## Brief
Go through the records and report each line holding the string "chakra".

Before-and-after page screenshots:
────
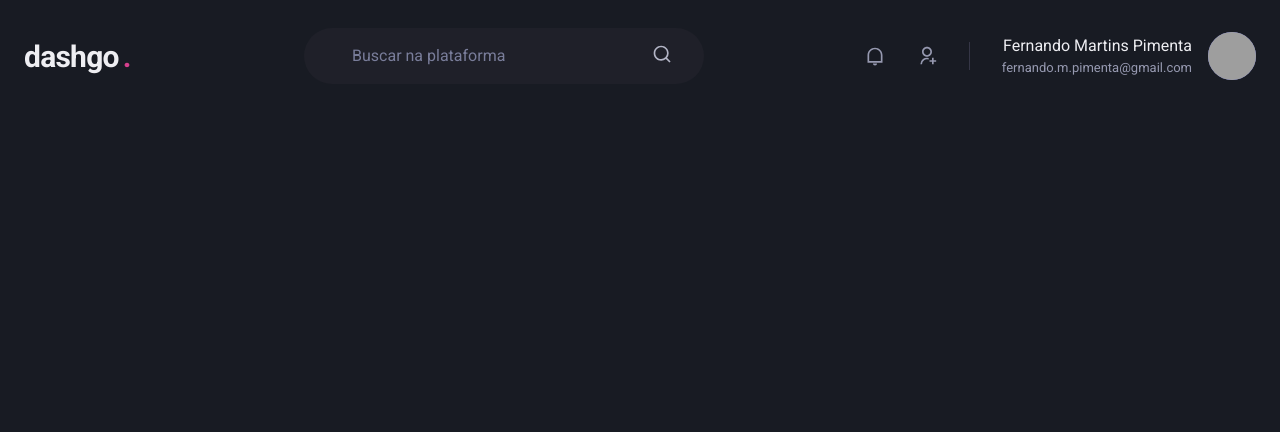
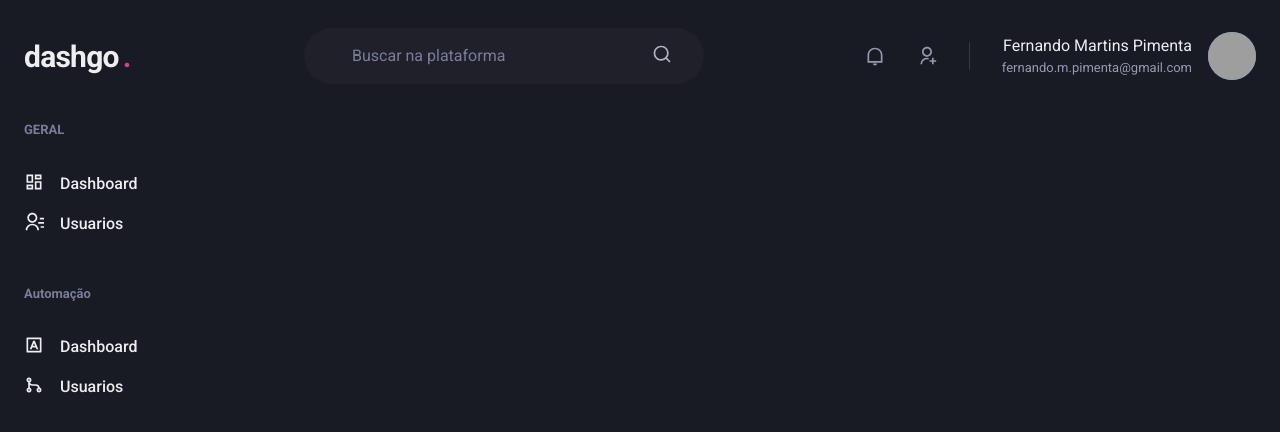
Before and after one commit to pimentafm/Dashgo, a Next.js app: page /dashboard in a window 1280 px wide. Shown: the top 432 px of the page. Built offline with nearby package versions, Linux system fonts and the light colour scheme; grey boxes are pictures that could not be loaded.

Commit message:
Create Sidebar component

```diff
--- /dev/null
+++ b/src/components/Sidebar.tsx
@@ -0,0 +1,55 @@
+import { Box, Icon, Link, Stack, Text } from "@chakra-ui/react";
+import {
+  RiContactsLine,
+  RiDashboardLine,
+  RiGitMergeLine,
+  RiInputMethodLine,
+} from "react-icons/ri";
+
+export function Sidebar() {
+  return (
+    <Box as="aside" w="64" mr="8">
+      <Stack spacing="12" align="flex-start">
+        <Box>
+          <Text fontWeight="bold" color="gray.400" fontSize="small">
+            GERAL
+          </Text>
+          <Stack spacing="4" mt="8" align="stretch">
+            <Link display="flex" align="center">
+              <Icon as={RiDashboardLine} fontSize="20" />
+              <Text ml="4" fontWeight="medium">
+                Dashboard
+              </Text>
+            </Link>
+            <Link display="flex" align="center">
+              <Icon as={RiContactsLine} fontSize="20" />
+              <Text ml="4" fontWeight="medium">
+                Usuarios
+              </Text>
+            </Link>
+          </Stack>
+        </Box>
+
+        <Box>
+          <Text fontWeight="bold" color="gray.400" fontSize="small">
+            Automação
+          </Text>
+          <Stack spacing="4" mt="8" align="stretch">
+            <Link display="flex" align="center">
+              <Icon as={RiInputMethodLine} fontSize="20" />
+              <Text ml="4" fontWeight="medium">
+                Dashboard
+              </Text>
+            </Link>
+            <Link display="flex" align="center">
+              <Icon as={RiGitMergeLine} fontSize="20" />
+              <Text ml="4" fontWeight="medium">
+                Usuarios
+              </Text>
+            </Link>
+          </Stack>
+        </Box>
+      </Stack>
+    </Box>
+  );
+}
--- a/src/pages/dashboard.tsx
+++ b/src/pages/dashboard.tsx
@@ -1,5 +1,14 @@
-import { Header } from "../components/Header/Header";
+import { Flex } from "@chakra-ui/layout";
+import { Header } from "../components/Header";
+import { Sidebar } from "../components/Sidebar";
 
 export default function Dashboard() {
-  return <Header />;
+  return (
+    <Flex direction="column" h="100vh">
+      <Header />
+      <Flex w="100%" my="6" maxWidth={1480} mx="auto" px="6">
+        <Sidebar />
+      </Flex>
+    </Flex>
+  );
 }
```
Also changed, not shown: src/components/Header.tsx (renamed from src/components/Header/Header.tsx).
────
## Expected output
+import { Box, Icon, Link, Stack, Text } from "@chakra-ui/react";
+import { Flex } from "@chakra-ui/layout";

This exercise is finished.